WORK TO COMPLETE:
Keep the text of the data exactly as it is and omit each picture from the copy.
**** DATA EXCERPTS ****
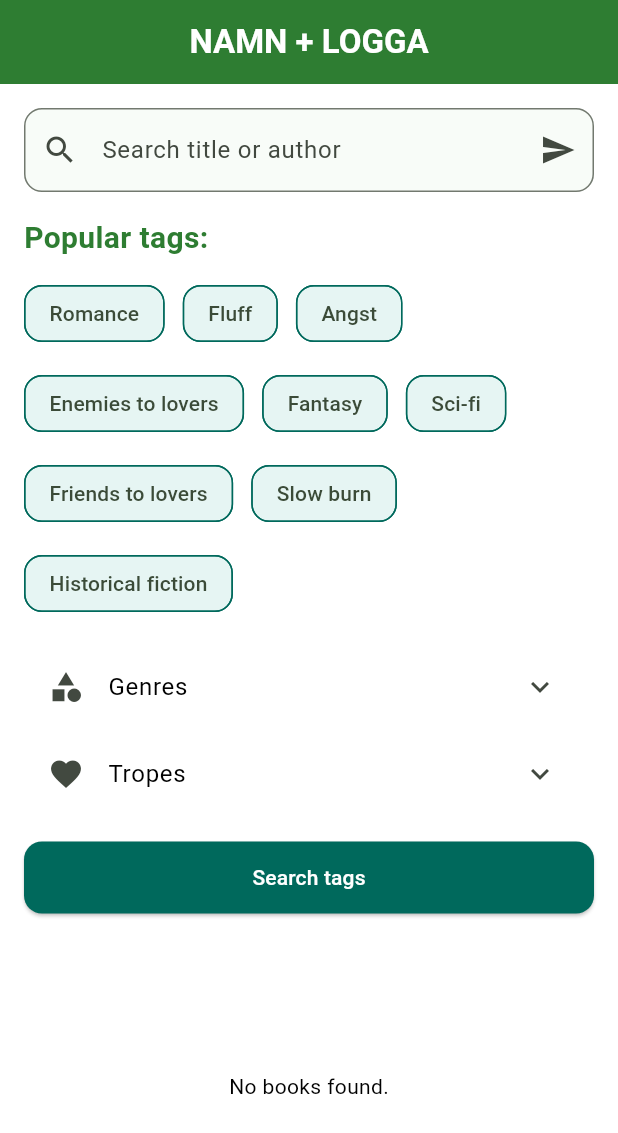
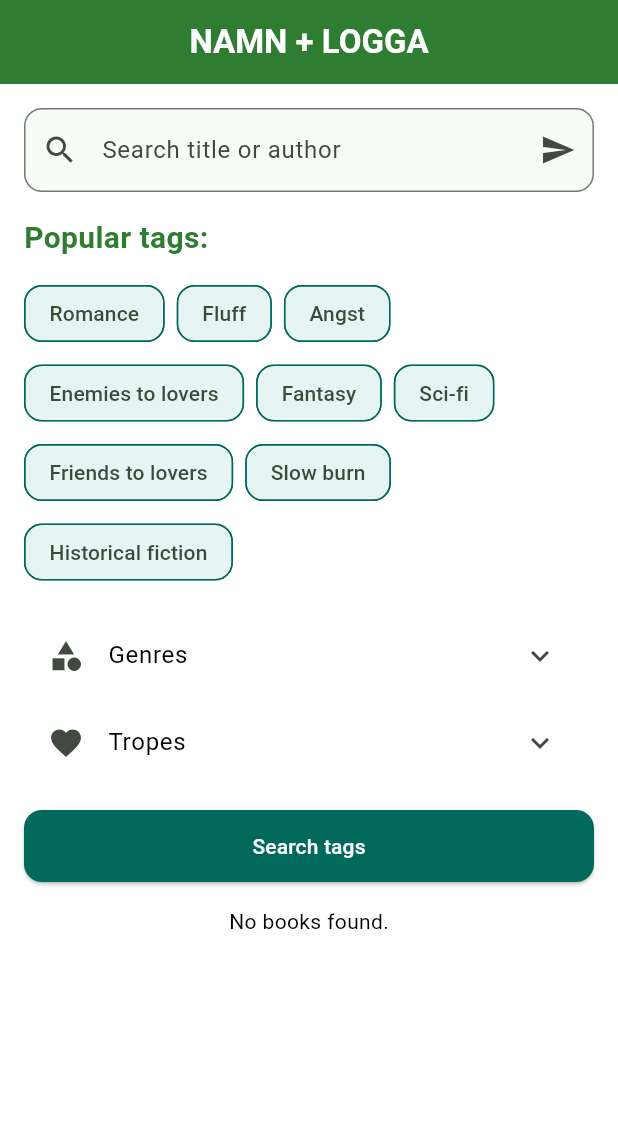
Before and after one commit to gu-tig333-ht25/grupp-4, a Flutter app: the SearchPage screen opened directly, on a phone screen of 412 x 824 dp. Shown: the top 1133 px of the screen. Run offline on Flutter 3.47's test engine with Material 3 defaults, Android fonts, the phone set to English and light mode, and no system bars; our stand-ins replace flex_color_scheme.

Commit message:
Fixa fullt scrollbar search_page 2

```diff
--- a/lib/search_page.dart
+++ b/lib/search_page.dart
@@ -32,11 +32,11 @@ class _SearchPageState extends State<SearchPage> {
       context.read<BookProvider>().fetchBooks(query);
     }
   }
+
   @override
   Widget build(BuildContext context) {
     final colorScheme = Theme.of(context).colorScheme;
     final bookProvider = context.watch<BookProvider>();
-
 
     return Scaffold(
       appBar: AppBar(
@@ -48,7 +48,8 @@ class _SearchPageState extends State<SearchPage> {
         foregroundColor: colorScheme.onPrimary,
         centerTitle: true,
       ),
-      body: Column(
+      body: SingleChildScrollView(
+        child: Column(
           children: [
             // Sökfält
             Padding(
@@ -95,8 +96,8 @@ class _SearchPageState extends State<SearchPage> {
                   Align(
                     alignment: Alignment.centerLeft,
                     child: Wrap(
-                    spacing: 12,
-                    runSpacing: 12,
+                      spacing: 8,
+                      runSpacing: 5,
                       children: [
                         for (final tag in [
                           'Romance',
@@ -107,7 +108,7 @@ class _SearchPageState extends State<SearchPage> {
                           'Sci-fi',
                           'Friends to lovers',
                           'Slow burn',
-                        'Historical fiction'
+                          'Historical fiction',
                         ])
                           _SelectableTagChip(
                             label: tag,
@@ -141,7 +142,10 @@ class _SearchPageState extends State<SearchPage> {
                     },
                     children: [
                       Padding(
-                      padding: const EdgeInsets.symmetric(horizontal: 16.0, vertical: 8),
+                        padding: const EdgeInsets.symmetric(
+                          horizontal: 16.0,
+                          vertical: 8,
+                        ),
                         child: Align(
                           alignment: Alignment.centerLeft,
                           child: Wrap(
@@ -171,7 +175,10 @@ class _SearchPageState extends State<SearchPage> {
                     },
                     children: [
                       Padding(
-                      padding: const EdgeInsets.symmetric(horizontal: 16.0, vertical: 8),
+                        padding: const EdgeInsets.symmetric(
+                          horizontal: 16.0,
+                          vertical: 8,
+                        ),
                         child: Align(
                           alignment: Alignment.centerLeft,
                           child: Wrap(
@@ -219,8 +226,8 @@ class _SearchPageState extends State<SearchPage> {
             const SizedBox(height: 16),
 
             // Boklista scrollbar
-                    Expanded(
-            child: Builder(builder: (context) {
+            Builder(
+              builder: (context) {
                 if (bookProvider.isLoading) {
                   return const Center(child: CircularProgressIndicator());
                 }
@@ -230,6 +237,10 @@ class _SearchPageState extends State<SearchPage> {
                 }
 
                 return ListView.builder(
+                  physics:
+                      NeverScrollableScrollPhysics(), // disable scroll på listan
+                  shrinkWrap:
+                      true, // gör så listan tar så lite plats som möjligt
                   padding: const EdgeInsets.symmetric(horizontal: 16),
                   itemCount: bookProvider.books.length,
                   itemBuilder: (context, index) {
@@ -309,9 +320,10 @@ class _SearchPageState extends State<SearchPage> {
                     );
                   },
                 );
-            }),
+              },
             ),
           ],
+        ),
       ),
     );
   }
```
Lines whose indentation alone changed are shown as unchanged.
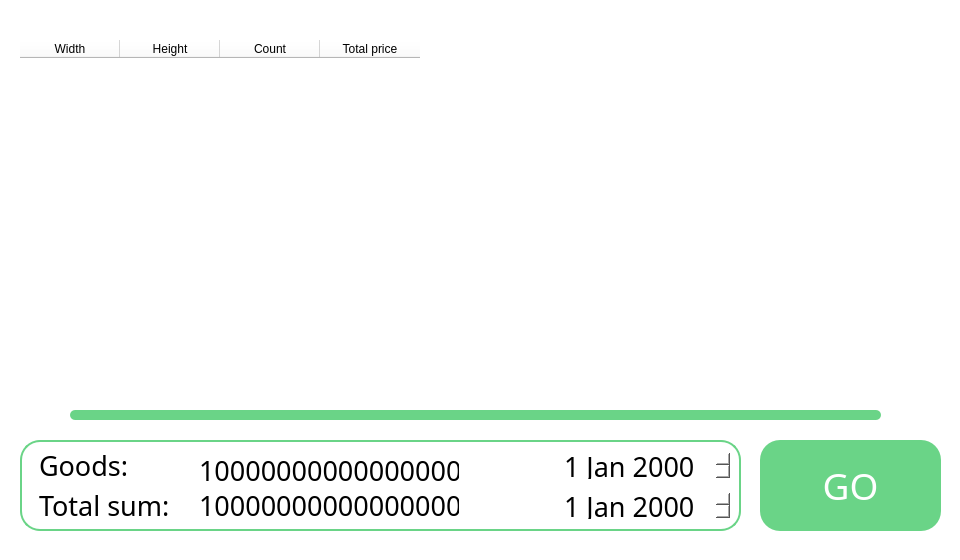
Qt form uis/reports/Reports.ui (exorevan/Invoices-application--PyQT6-) before a commit.
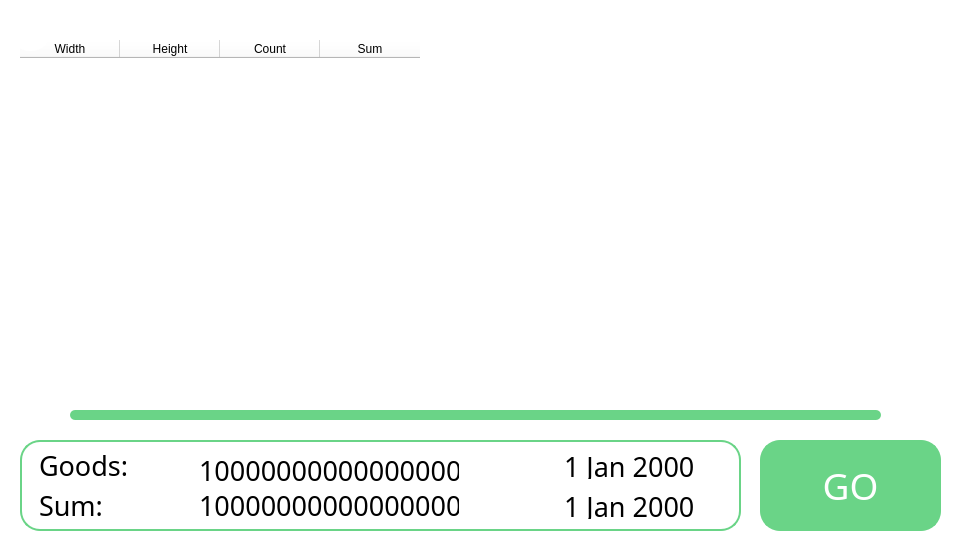
The same form after that commit. Icons and pictures are not drawn.

Commit message: Added non-fixed sizes of the window and better plots on the page Plots. Added awesome animation to buttons

Diff of the .ui file:
```diff
--- a/uis/reports/Reports.ui
+++ b/uis/reports/Reports.ui
@@ -48,9 +48,23 @@
      </font>
     </property>
     <property name="styleSheet">
-     <string notr="true">background-color: #6ad487;
+     <string notr="true">
+QPushButton{
+background-color: #6ad487;
 border-radius: 20;
 color: white; 
+
+border: 2px solid #6ad487;
+}
+
+QPushButton:hover {
+
+	
+	
+	border-color: rgb(255, 255, 255);
+	font: 28pt &quot;Broadway&quot;;
+
+}
 </string>
     </property>
     <property name="text">
@@ -96,7 +110,7 @@
     </column>
     <column>
      <property name="text">
-      <string>Total price</string>
+      <string>Sum</string>
      </property>
     </column>
    </widget>
@@ -209,10 +223,20 @@
       </font>
      </property>
      <property name="styleSheet">
-      <string notr="true">background-color: white;
-border-radius: 20;
+      <string notr="true">QDateEdit {
+background-color: white;
+border-radius: 10;
 color: black; 
-border: 2px solid white;</string>
+border-color: rgb(255, 255, 255);
+}
+
+QDateEdit:hover {
+font: 25 21pt &quot;Dubai&quot;;
+}
+</string>
+     </property>
+     <property name="buttonSymbols">
+      <enum>QAbstractSpinBox::NoButtons</enum>
      </property>
     </widget>
     <widget class="QLabel" name="countLabel">
@@ -265,7 +289,7 @@
 border: 2px solid white;</string>
      </property>
      <property name="text">
-      <string>Total sum:</string>
+      <string>Sum:</string>
      </property>
     </widget>
     <widget class="QDateEdit" name="datePicker2">
@@ -289,13 +313,16 @@
 color: black; 
 border: 2px solid white;</string>
      </property>
+     <property name="buttonSymbols">
+      <enum>QAbstractSpinBox::NoButtons</enum>
+     </property>
     </widget>
    </widget>
    <widget class="QPushButton" name="goBackToInvoicesButton">
     <property name="geometry">
      <rect>
       <x>10</x>
-      <y>0</y>
+      <y>10</y>
       <width>41</width>
       <height>41</height>
      </rect>
```
Left out of the diff: 2 changed lines with no effect on the pictures. The commit also changes 5 other files.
****
OUTPUT:
Before and after one commit to gu-tig333-ht25/grupp-4, a Flutter app: the SearchPage screen opened directly, on a phone screen of 412 x 824 dp. Shown: the top 1133 px of the screen. Run offline on Flutter 3.47's test engine with Material 3 defaults, Android fonts, the phone set to English and light mode, and no system bars; our stand-ins replace flex_color_scheme.

Commit message:
Fixa fullt scrollbar search_page 2

```diff
--- a/lib/search_page.dart
+++ b/lib/search_page.dart
@@ -32,11 +32,11 @@ class _SearchPageState extends State<SearchPage> {
       context.read<BookProvider>().fetchBooks(query);
     }
   }
+
   @override
   Widget build(BuildContext context) {
     final colorScheme = Theme.of(context).colorScheme;
     final bookProvider = context.watch<BookProvider>();
-
 
     return Scaffold(
       appBar: AppBar(
@@ -48,7 +48,8 @@ class _SearchPageState extends State<SearchPage> {
         foregroundColor: colorScheme.onPrimary,
         centerTitle: true,
       ),
-      body: Column(
+      body: SingleChildScrollView(
+        child: Column(
           children: [
             // Sökfält
             Padding(
@@ -95,8 +96,8 @@ class _SearchPageState extends State<SearchPage> {
                   Align(
                     alignment: Alignment.centerLeft,
                     child: Wrap(
-                    spacing: 12,
-                    runSpacing: 12,
+                      spacing: 8,
+                      runSpacing: 5,
                       children: [
                         for (final tag in [
                           'Romance',
@@ -107,7 +108,7 @@ class _SearchPageState extends State<SearchPage> {
                           'Sci-fi',
                           'Friends to lovers',
                           'Slow burn',
-                        'Historical fiction'
+                          'Historical fiction',
                         ])
                           _SelectableTagChip(
                             label: tag,
@@ -141,7 +142,10 @@ class _SearchPageState extends State<SearchPage> {
                     },
                     children: [
                       Padding(
-                      padding: const EdgeInsets.symmetric(horizontal: 16.0, vertical: 8),
+                        padding: const EdgeInsets.symmetric(
+                          horizontal: 16.0,
+                          vertical: 8,
+                        ),
                         child: Align(
                           alignment: Alignment.centerLeft,
                           child: Wrap(
@@ -171,7 +175,10 @@ class _SearchPageState extends State<SearchPage> {
                     },
                     children: [
                       Padding(
-                      padding: const EdgeInsets.symmetric(horizontal: 16.0, vertical: 8),
+                        padding: const EdgeInsets.symmetric(
+                          horizontal: 16.0,
+                          vertical: 8,
+                        ),
                         child: Align(
                           alignment: Alignment.centerLeft,
                           child: Wrap(
@@ -219,8 +226,8 @@ class _SearchPageState extends State<SearchPage> {
             const SizedBox(height: 16),
 
             // Boklista scrollbar
-                    Expanded(
-            child: Builder(builder: (context) {
+            Builder(
+              builder: (context) {
                 if (bookProvider.isLoading) {
                   return const Center(child: CircularProgressIndicator());
                 }
@@ -230,6 +237,10 @@ class _SearchPageState extends State<SearchPage> {
                 }
 
                 return ListView.builder(
+                  physics:
+                      NeverScrollableScrollPhysics(), // disable scroll på listan
+                  shrinkWrap:
+                      true, // gör så listan tar så lite plats som möjligt
                   padding: const EdgeInsets.symmetric(horizontal: 16),
                   itemCount: bookProvider.books.length,
                   itemBuilder: (context, index) {
@@ -309,9 +320,10 @@ class _SearchPageState extends State<SearchPage> {
                     );
                   },
                 );
-            }),
+              },
             ),
           ],
+        ),
       ),
     );
   }
```
Lines whose indentation alone changed are shown as unchanged.
Qt form uis/reports/Reports.ui (exorevan/Invoices-application--PyQT6-) before a commit.
The same form after that commit. Icons and pictures are not drawn.

Commit message: Added non-fixed sizes of the window and better plots on the page Plots. Added awesome animation to buttons

Diff of the .ui file:
```diff
--- a/uis/reports/Reports.ui
+++ b/uis/reports/Reports.ui
@@ -48,9 +48,23 @@
      </font>
     </property>
     <property name="styleSheet">
-     <string notr="true">background-color: #6ad487;
+     <string notr="true">
+QPushButton{
+background-color: #6ad487;
 border-radius: 20;
 color: white; 
+
+border: 2px solid #6ad487;
+}
+
+QPushButton:hover {
+
+	
+	
+	border-color: rgb(255, 255, 255);
+	font: 28pt &quot;Broadway&quot;;
+
+}
 </string>
     </property>
     <property name="text">
@@ -96,7 +110,7 @@
     </column>
     <column>
      <property name="text">
-      <string>Total price</string>
+      <string>Sum</string>
      </property>
     </column>
    </widget>
@@ -209,10 +223,20 @@
       </font>
      </property>
      <property name="styleSheet">
-      <string notr="true">background-color: white;
-border-radius: 20;
+      <string notr="true">QDateEdit {
+background-color: white;
+border-radius: 10;
 color: black; 
-border: 2px solid white;</string>
+border-color: rgb(255, 255, 255);
+}
+
+QDateEdit:hover {
+font: 25 21pt &quot;Dubai&quot;;
+}
+</string>
+     </property>
+     <property name="buttonSymbols">
+      <enum>QAbstractSpinBox::NoButtons</enum>
      </property>
     </widget>
     <widget class="QLabel" name="countLabel">
@@ -265,7 +289,7 @@
 border: 2px solid white;</string>
      </property>
      <property name="text">
-      <string>Total sum:</string>
+      <string>Sum:</string>
      </property>
     </widget>
     <widget class="QDateEdit" name="datePicker2">
@@ -289,13 +313,16 @@
 color: black; 
 border: 2px solid white;</string>
      </property>
+     <property name="buttonSymbols">
+      <enum>QAbstractSpinBox::NoButtons</enum>
+     </property>
     </widget>
    </widget>
    <widget class="QPushButton" name="goBackToInvoicesButton">
     <property name="geometry">
      <rect>
       <x>10</x>
-      <y>0</y>
+      <y>10</y>
       <width>41</width>
       <height>41</height>
      </rect>
```
Left out of the diff: 2 changed lines with no effect on the pictures. The commit also changes 5 other files.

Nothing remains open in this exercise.